Pushing message from the server to client so that client doesn’t have to send the request to the server periodically is not a new concept anymore. Earlier when then client wants to check if the server wants to send something to him, he has to send dummy request to server repeatedly to ask for notifications. Although the server has nothing new, he is still overloaded because of handling these kinds of requests. Actively pushing message from the server to client will save him from unnecessary requests of clients. In this concept, the client will connect to the server through a channel and wait there for a new message. When the server wants to notify a client, he just uses the current active channel between him and client, then sends a message through it. The client receives notification and handles it. Server and client don’t have to send ping-pong message to communicate, all they have to do is building up an active channel between them and communicating through that channel.

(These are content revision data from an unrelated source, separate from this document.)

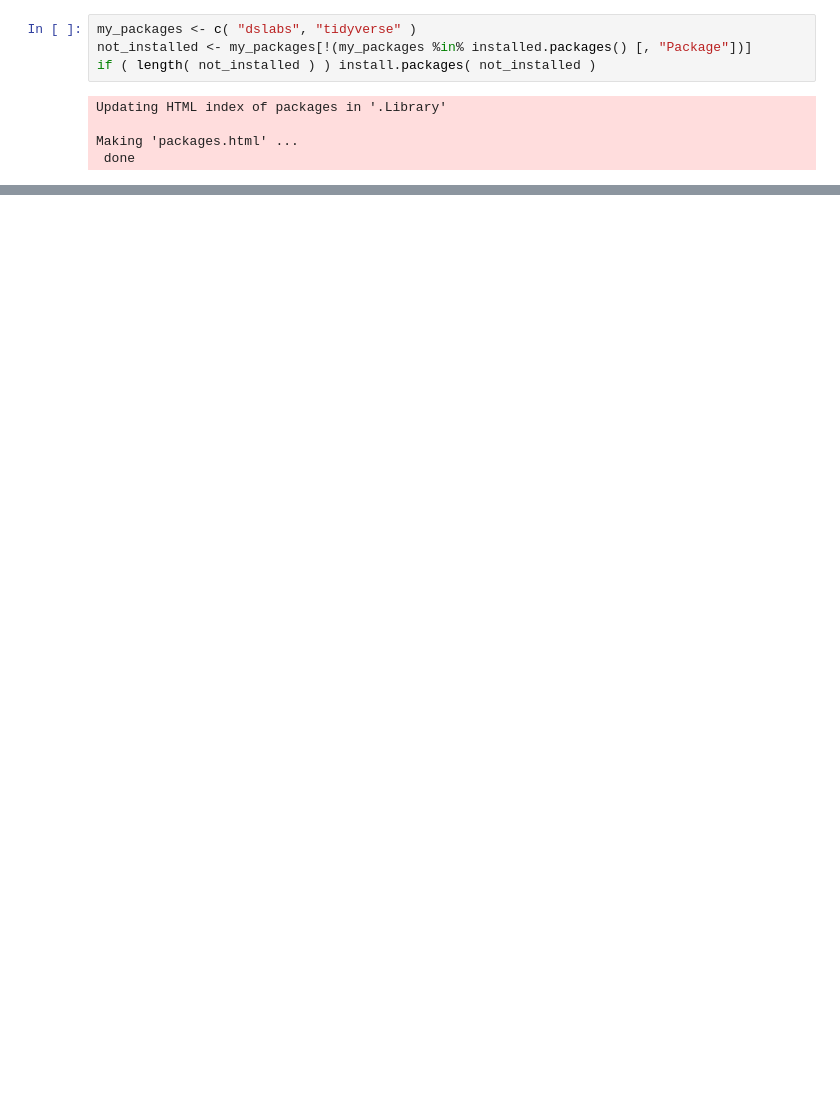
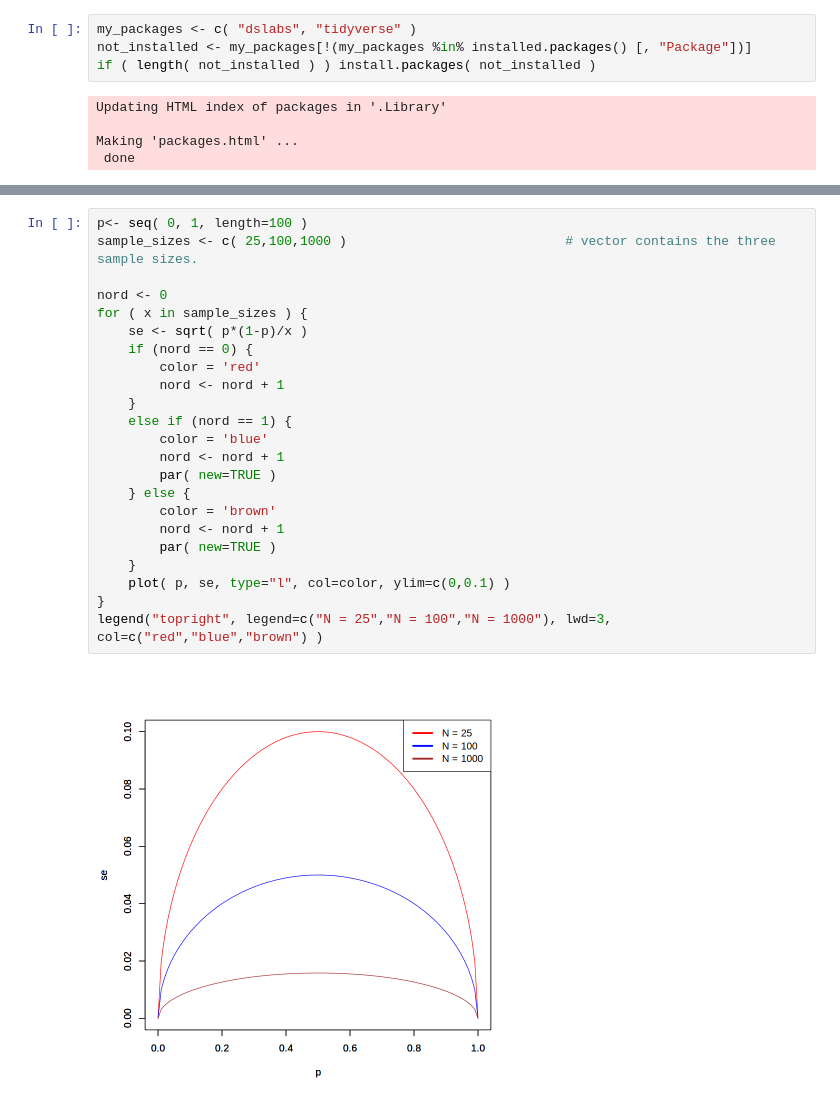
Before and after one commit to benitojpc/data-science-infering-modeling, a Jupyter notebook: Inference-Modeling.ipynb, the cells around one changed output, grey strips where cells are left out. Cells and saved outputs as stored; diff of their text form; blank space fills up the shorter version.

```diff
--- a/Inference-Modeling.ipynb
+++ b/Inference-Modeling.ipynb
@@ -51,0 +220,25 @@ take_poll( 25 )
+# %%
+p<- seq( 0, 1, length=100 )
+sample_sizes <- c( 25,100,1000 )                            # vector contains the three sample sizes.
+
+nord <- 0
+for ( x in sample_sizes ) {
+    se <- sqrt( p*(1-p)/x )
+    if (nord == 0) {
+        color = 'red'
+        nord <- nord + 1
+    }
+    else if (nord == 1) {
+        color = 'blue'
+        nord <- nord + 1
+        par( new=TRUE )
+    } else {
+        color = 'brown'
+        nord <- nord + 1
+        par( new=TRUE )
+    }
+    plot( p, se, type="l", col=color, ylim=c(0,0.1) )
+}
+legend("topright", legend=c("N = 25","N = 100","N = 1000"), lwd=3, col=c("red","blue","brown") )
+# %% [output]
+[figure, added]
```
Also changed, not shown: parts of 31 cells of this notebook, 1 other file.
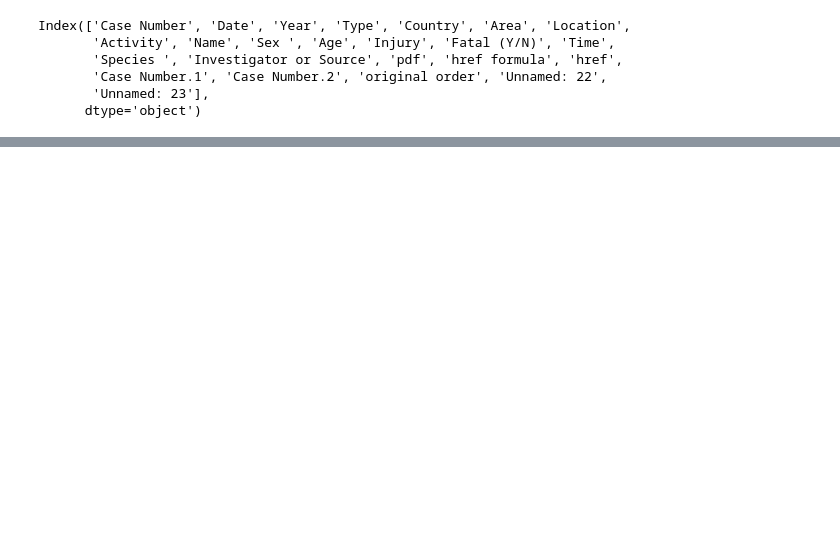
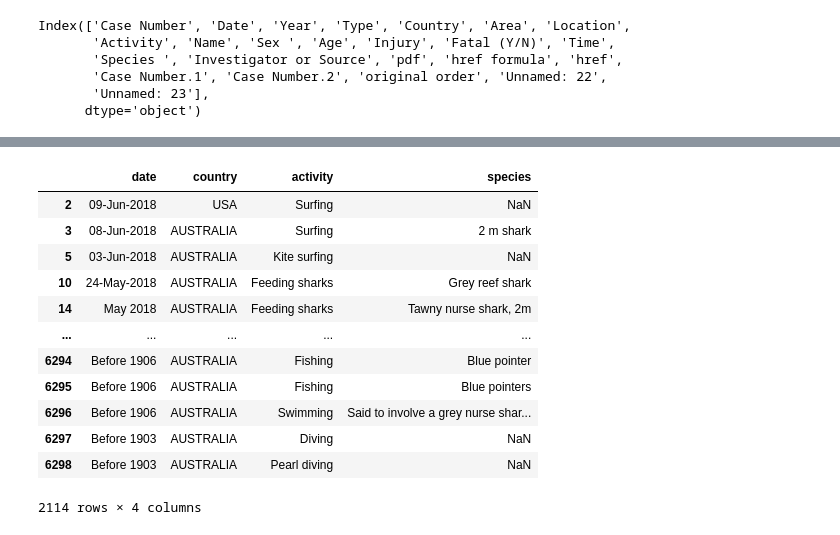
Before and after one commit to WyattGwyon/data-cleaning-pandas, a Jupyter notebook: analysis.ipynb, the cells around one changed output, grey strips where cells are left out. Saved outputs shown, nothing was run; the diff lists cells and outputs as text; code cells hidden in the pictures; blank space fills up the shorter version.

```diff
--- a/analysis.ipynb
+++ b/analysis.ipynb
@@ -164,0 +176,11 @@ dtype: int64
+# %%
+# We wil try to find unexpected missing values in certain columns
+
+cnt=0
+for row in df_row_col['Area']:
+    try:
+        int(row)
+        df.loc[cnt, 'Area']=np.nan
+    except ValueError:
+        pass
+    cnt+=1
@@ -313,0 +422,16 @@ Name: species, dtype: int64
+# %%
+df.loc[(df['Activity'] == "Surfing") | (df["Country"] == "AUSTRALIA"), ["Date", "Country", "Activity", "Species"]]
+# %% [output]
+|  | date | country | activity | species |
+| 2 | 09-Jun-2018 | USA | Surfing | NaN |
+| 3 | 08-Jun-2018 | AUSTRALIA | Surfing | 2 m shark |
+| 5 | 03-Jun-2018 | AUSTRALIA | Kite surfing | NaN |
+| 10 | 24-May-2018 | AUSTRALIA | Feeding sharks | Grey reef shark |
+| 14 | May 2018 | AUSTRALIA | Feeding sharks | Tawny nurse shark, 2m |
+| ... | ... | ... | ... | ... |
+| 6294 | Before 1906 | AUSTRALIA | Fishing | Blue pointer |
+| 6295 | Before 1906 | AUSTRALIA | Fishing | Blue pointers |
+| 6296 | Before 1906 | AUSTRALIA | Swimming | Said to involve a grey nurse shar... |
+| 6297 | Before 1903 | AUSTRALIA | Diving | NaN |
+| 6298 | Before 1903 | AUSTRALIA | Pearl diving | NaN |
+2114 rows × 4 columns
```
Also changed, not shown: parts of 36 cells of this notebook.
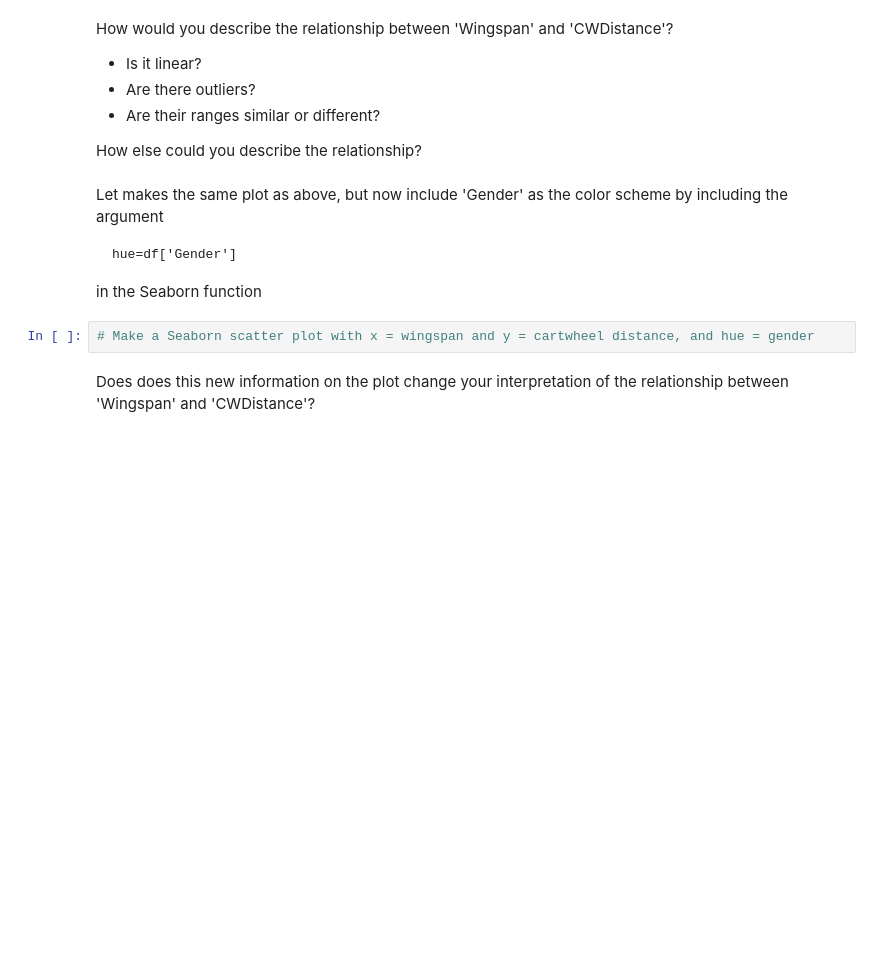
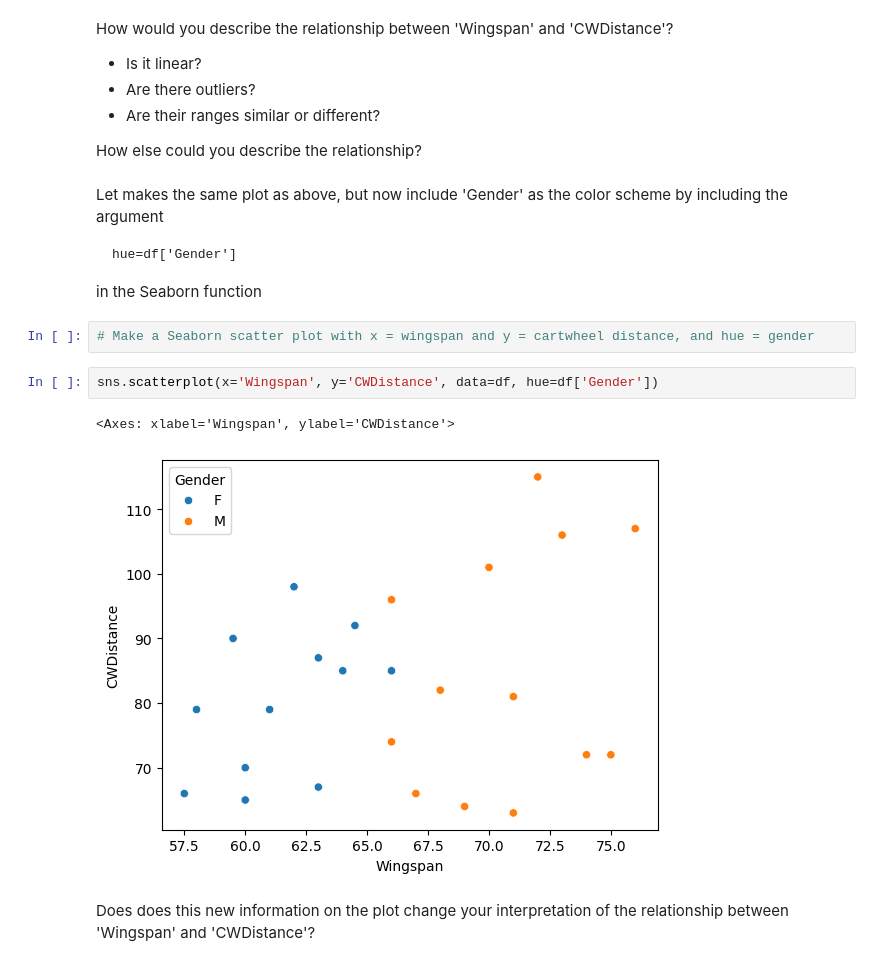
Before and after one commit to emirmaciastec/MEM_M-todos_estadisticos, a Jupyter notebook: lab3_6_w3_assessment.ipynb, the cells around one changed output. Saved outputs shown, nothing was run; the diff lists cells and outputs as text; blank space fills up the shorter version.

```diff
--- a/lab3_6_w3_assessment.ipynb
+++ b/lab3_6_w3_assessment.ipynb
@@ -65,5 +77,10 @@ hue=df['Gender']
 in the Seaborn function
 # %%
 # Make a Seaborn scatter plot with x = wingspan and y = cartwheel distance, and hue = gender
+# %%
+sns.scatterplot(x='Wingspan', y='CWDistance', data=df, hue=df['Gender'])
+# %% [output]
+<Axes: xlabel='Wingspan', ylabel='CWDistance'>
+[figure, added]
 # %% [markdown]
 Does does this new information on the plot change your interpretation of the relationship between 'Wingspan' and 'CWDistance'?
```
Also changed, not shown: parts of 11 cells of this notebook.
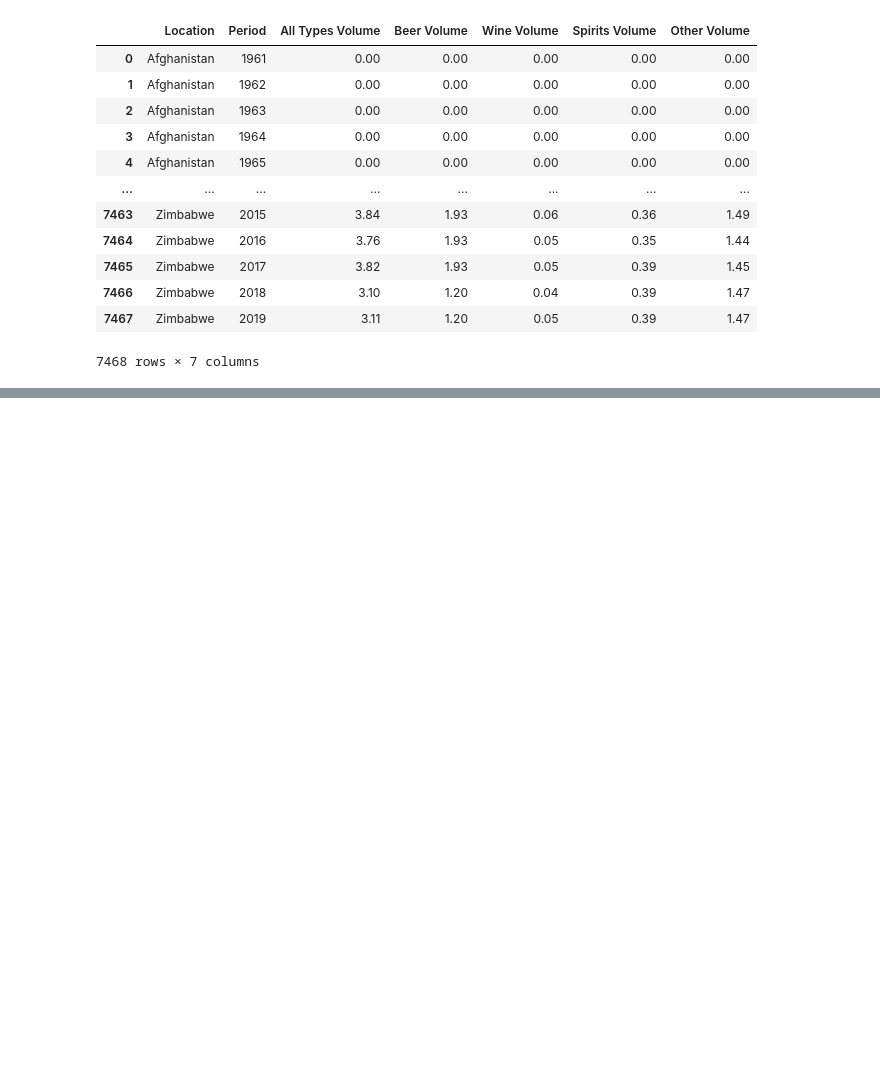
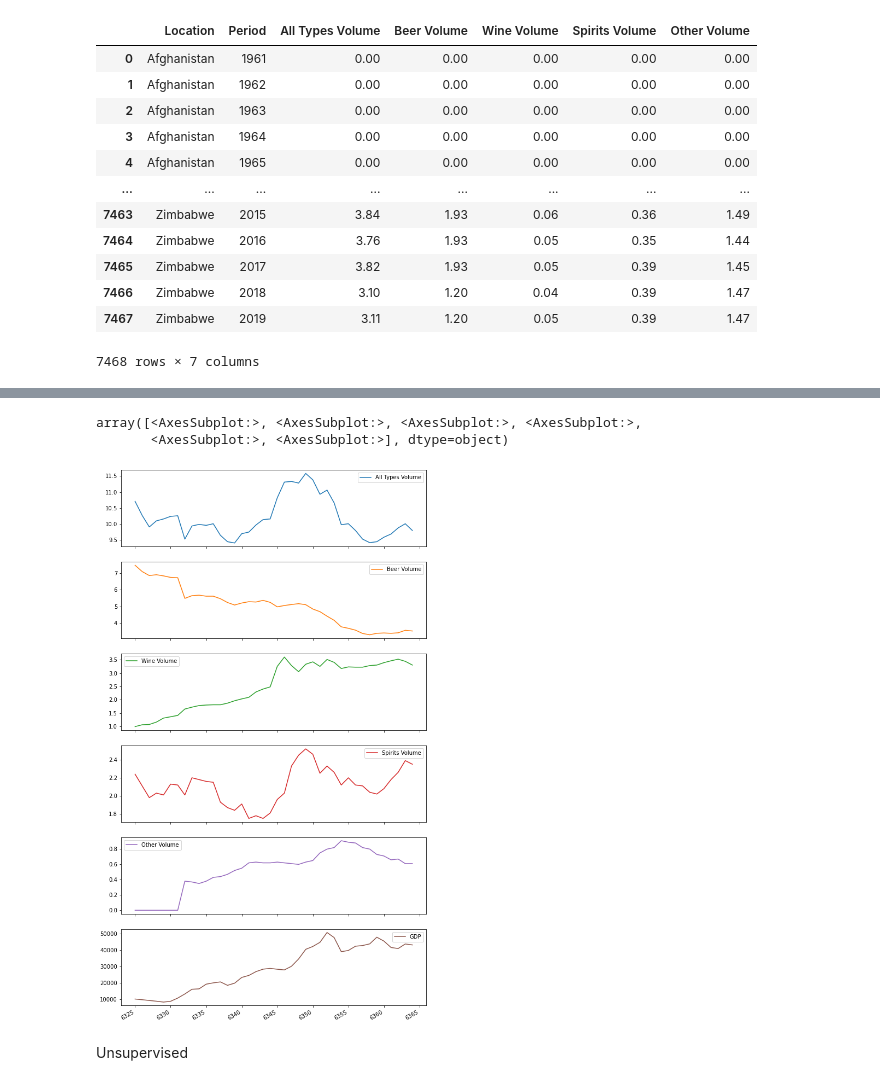
Before and after one commit to stuartbrown4/Big-Data-Assignment, a Jupyter notebook: Data-Handling-01.ipynb, the cells around one changed output, grey strips where cells are left out. Saved outputs shown, nothing was run; the diff lists cells and outputs as text; code cells hidden in the pictures; blank space fills up the shorter version.

```diff
--- a/Data-Handling-01.ipynb
+++ b/Data-Handling-01.ipynb
@@ -319,0 +318,8 @@ final_merge
+# %%
+final_merge[final_merge['Location'] == 'United Kingdom of Great Britain and Northern Ireland'].drop(['Period'], axis=1).plot(kind='line', figsize=(10,20), subplots=True)
+# %% [output]
+array([<AxesSubplot:>, <AxesSubplot:>, <AxesSubplot:>, <AxesSubplot:>,
+       <AxesSubplot:>, <AxesSubplot:>], dtype=object)
+[figure, added]
+# %% [markdown]
+Unsupervised
```
Also changed, not shown: parts of 24 cells of this notebook.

Continue reading Google Cloud Messaging, ASP.NET Web Api and Android client
In my previous posts, I discussed how we can consume the ASP.Net Web API with RestSharp and HttpClient. In this small one, I would like to show how we can make a demo application in Android consuming ASP.Net Web API service. To save time, I already prepare a sample REST web service made by ASP.NET Web API with only one resource at http://restwebserviceforandroid.apphb.com/api/products. You can access the service without any authentication for your testing purposes. On the server, I use Entity Framework to connect to a SQL Server behind with following structure
Continue reading How to call ASP.Net Web API service from Android?
If you are trying to call web service within Android emulator, maybe you would like to see how your real HTTP request looks like and was sent to server. Of course there are a lot of ways to hook network interface such as using Wireshark, Microsoft Network Monitor,… However these tools provide low-level-interfaces with packet capturing which aren’t appropriate for TCP/IP data analyzing. Therefore, in this small blog post, I’ll summarize how to configure Fiddler so that he can capture all traffic going through Android emulator. Fiddler can parse JSON/XML format in readable form so that we can validate input/output data in HTTP request.
Continue reading How to get Android emulator working with Fiddler?